While humans have to take the blame for some of the bears’ problems—including pollution and habitat encroachment—global warming is an issue the bears have to face eventually, either now or a few hundred or thousand years in the future until our interglacial stops warming at its “tipping point” and returns us to glacial conditions. That is, because we are in an interglacial, the Arctic ice will melt, regardless of what we do or don’t do.
One often hears from global warming alarmists that the “unprecedented” pace of warming is the problem, and that earlier animal populations had “millions of years” to adapt to climate change. In fact, glacials and interglacials operate on a time scale of thousands of years, not millions: roughly 80,000 years of cold to 20,000 years of warmer temperatures over the past million years.
That is, the polar bears had only a few thousand years to adapt to the warming of the Eemian interglacial, and they obviously did or they wouldn’t be here now. Similarly, as Holocene interglacial warming continues, the bears have only centuries or millennia to find strategies to cope. This is not enough time for major physical evolutionary change, like a complete change of fur color, although small physical adaptations may well occur.
Instead, as they did during the last interglacial, and as the documentary points out, the bears will have to change their behaviour, including food preferences and hunting styles. Bears are intelligent and very adaptable, due to, in part, being omnivorous. Polar bears survived the last interglacial. There’s no reason to believe they won’t survive this one. And in this interglacial, unlike the Eemian, they may even have some help—ironically, from humans.

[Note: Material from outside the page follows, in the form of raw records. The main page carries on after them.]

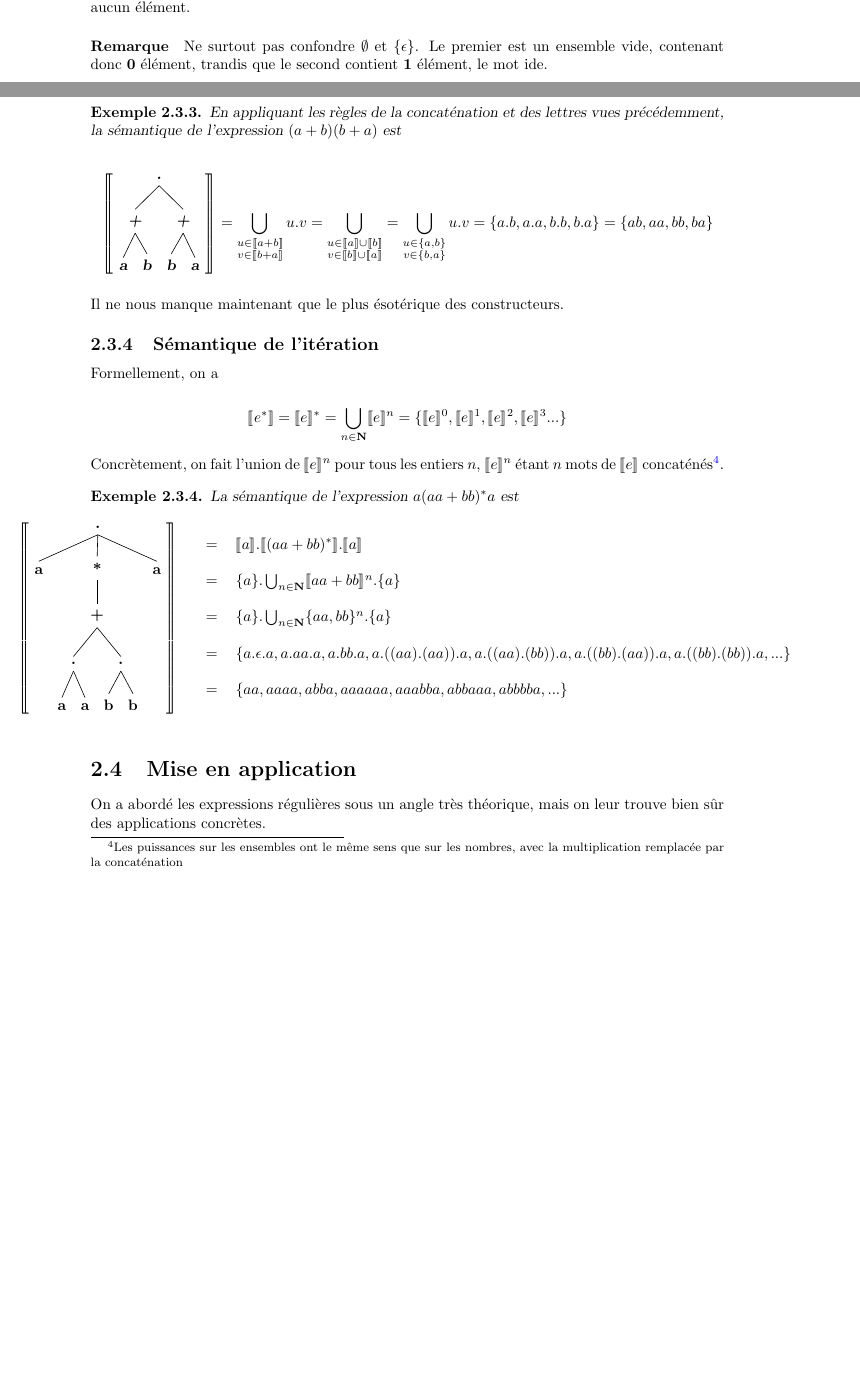
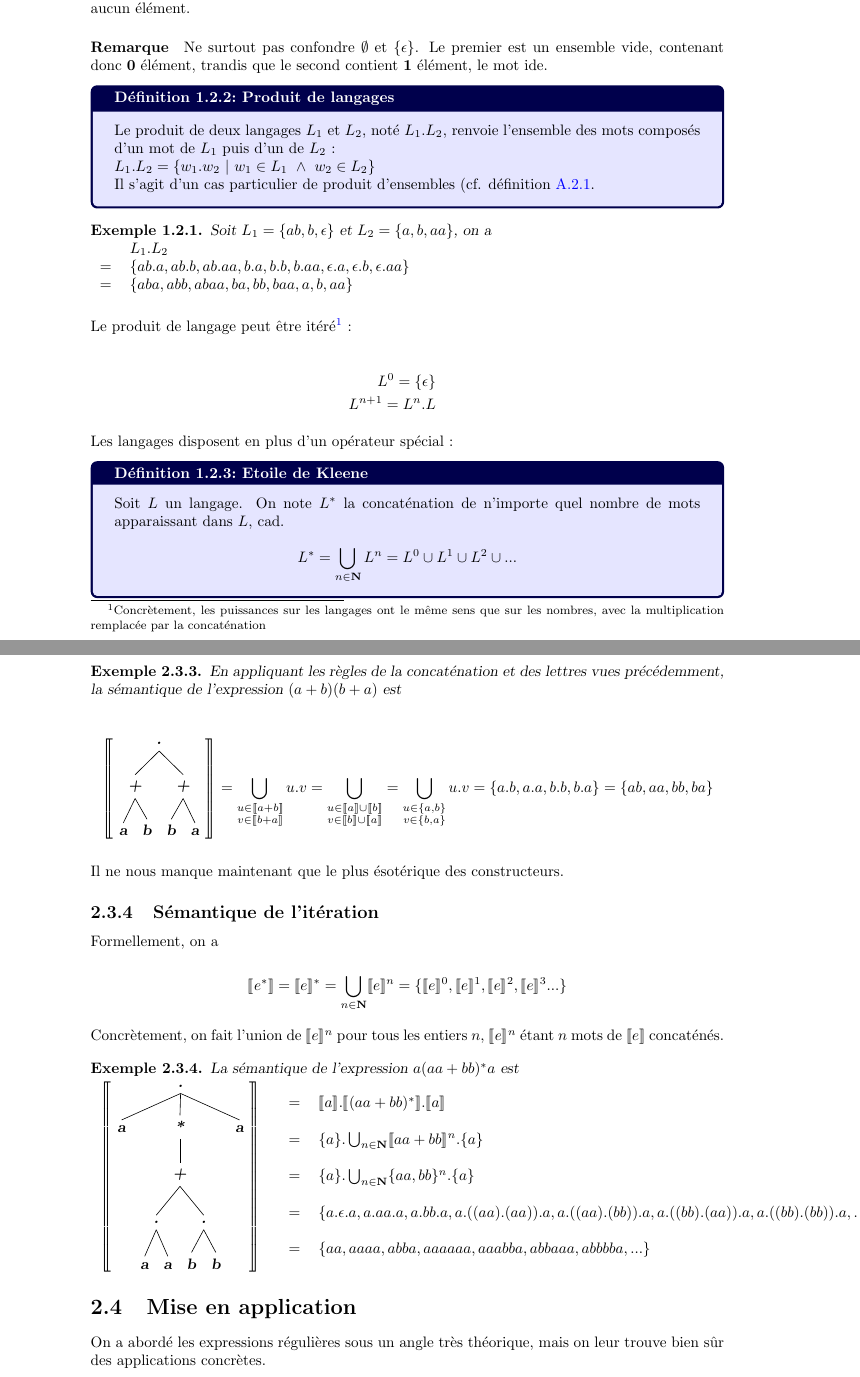
Before and after one commit to PLBegay/BFTAL_sym, a LaTeX document (poly/sources/poly.tex, which reads poly/sources/langages.tex, poly/sources/regex.tex): two parts of pages 8 and 17 of 26, joined at a grey line, cut so that both start at the same text, the shorter picture padded with empty space. Compiled offline with pdfLaTeX.

Commit message:
ajout définitions produit et étoiles de langages

```diff
--- a/poly/sources/langages.tex
+++ b/poly/sources/langages.tex
@@ -250,3 +250,36 @@ On distingue donc d'entrée les deux langages extrêmes : $\mathbf{\Sigma^*}$, l
 
 \paragraph{Remarque} Ne surtout pas confondre $\emptyset$ et $\{\epsilon\}$. Le premier est un ensemble vide, contenant donc \textbf{0} élément, trandis que le second contient \textbf{1} élément, le mot ide.
 
+\begin{definition}{Produit de langages}{}
+Le produit de deux langages $L_1$ et $L_2$, noté $L_1 . L_2$, renvoie l'ensemble des mots composés d'un mot de $L_1$ puis d'un de $L_2$ :\\
+$L_1 . L_2 = \{w_1 . w_2 ~|~ w_1 \in L_1 ~\wedge~w_2 \in L_2\}$
+
+Il s'agit d'un cas particulier de produit d'ensembles (cf. définition \ref{ensprod}.
+\end{definition}
+
+\begin{example}
+Soit $L_1 = \{ab,b,\epsilon\}$ et $L_2 = \{a,b,aa\}$, on a\\
+\begin{tabular}{cl}
+    & $L_1 . L_2$ \\
+ $=$& $\{ab.a,ab.b,ab.aa,b.a,b.b,b.aa,\epsilon.a,\epsilon.b,\epsilon.aa\}$ \\
+ $=$& $\{aba,abb,abaa,ba,bb,baa,a,b,aa\}$
+\end{tabular}
+\end{example}
+
+Le produit de langage peut être itéré\footnote{Concrètement, les puissances sur les langages ont le même sens que sur les nombres, avec la multiplication remplacée par la concaténation} :
+
+\begin{eqnarray*}
+L^0 = \{\epsilon\}\\
+L^{n+1} = L^n . L
+\end{eqnarray*}
+
+Les langages disposent en plus d'un opérateur spécial :
+
+
+\begin{definition}{Etoile de Kleene}{}
+Soit $L$ un langage. On note $L^*$ la concaténation de n'importe quel nombre de mots apparaissant dans $L$, cad.
+
+\[
+L^* = \bigcup_{n \in \mathbf{N}} L^n = L^0 \cup L^1 \cup L^2 \cup ...
+\]
+\end{definition}
--- a/poly/sources/regex.tex
+++ b/poly/sources/regex.tex
@@ -337,13 +337,13 @@ Formellement, on a
 \[\llbracket e^* \rrbracket = \llbracket e \rrbracket^* =\bigcup_{n \in \mathbf{N}} \llbracket e \rrbracket^n = \{\llbracket e \rrbracket^0, \llbracket e \rrbracket^1, \llbracket e \rrbracket^2, \llbracket e \rrbracket^3 ...\}\]
 
 
-Concrètement, on fait l'union de $\llbracket e \rrbracket^n$ pour tous les entiers $n$, $\llbracket e \rrbracket^n$ étant $n$ mots de $\llbracket e \rrbracket$ concaténés\footnote{Les puissances sur les ensembles ont le même sens que sur les nombres, avec la multiplication remplacée par la concaténation}.
+Concrètement, on fait l'union de $\llbracket e \rrbracket^n$ pour tous les entiers $n$, $\llbracket e \rrbracket^n$ étant $n$ mots de $\llbracket e \rrbracket$ concaténés.
 
 \begin{example}
-La sémantique de l'expression $a(aa+bb)^*a$ est
+La sémantique de l'expression $a(aa+bb)^*a$ est\\
 %\hspace{-5cm}
-\begin{figure}[h]
-\hspace{-2cm}
+%\begin{figure}[ht!]
+%\hspace{-2cm}
 \begin{tabular}{cl}
 $\mt{\Tree[.{.} a [.{*} [.{+} [.{.} a a ] [.{.} b b ] ] ] a ]}$ &
 \begin{tabular}{ll}
@@ -353,7 +353,7 @@ $=$ & $\{a.\epsilon.a, a.aa.a, a.bb.a, a.((aa).(aa)).a, a.((aa).(bb)).a, a.((bb)
 &\\
 $=$ & $\{aa, aaaa, abba, aaaaaa, aaabba, abbaaa, abbbba, ...\}$
 \end{tabular} \end{tabular}
-\end{figure}
+%\end{figure}
 \end{example}
 
 \section{Mise en application}
```
Also changed, not shown: poly/sources/poly.tex (+1 -1 lines), poly/sources/langages.tex (12 more changed lines).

So, while this film was very sympathetic to the bears, as it should be, it stuck to the facts and avoided the usual apocalyptic, people-are-evil moralizing that is so much a part of the human-made-warming religion. For that relief, much thanks.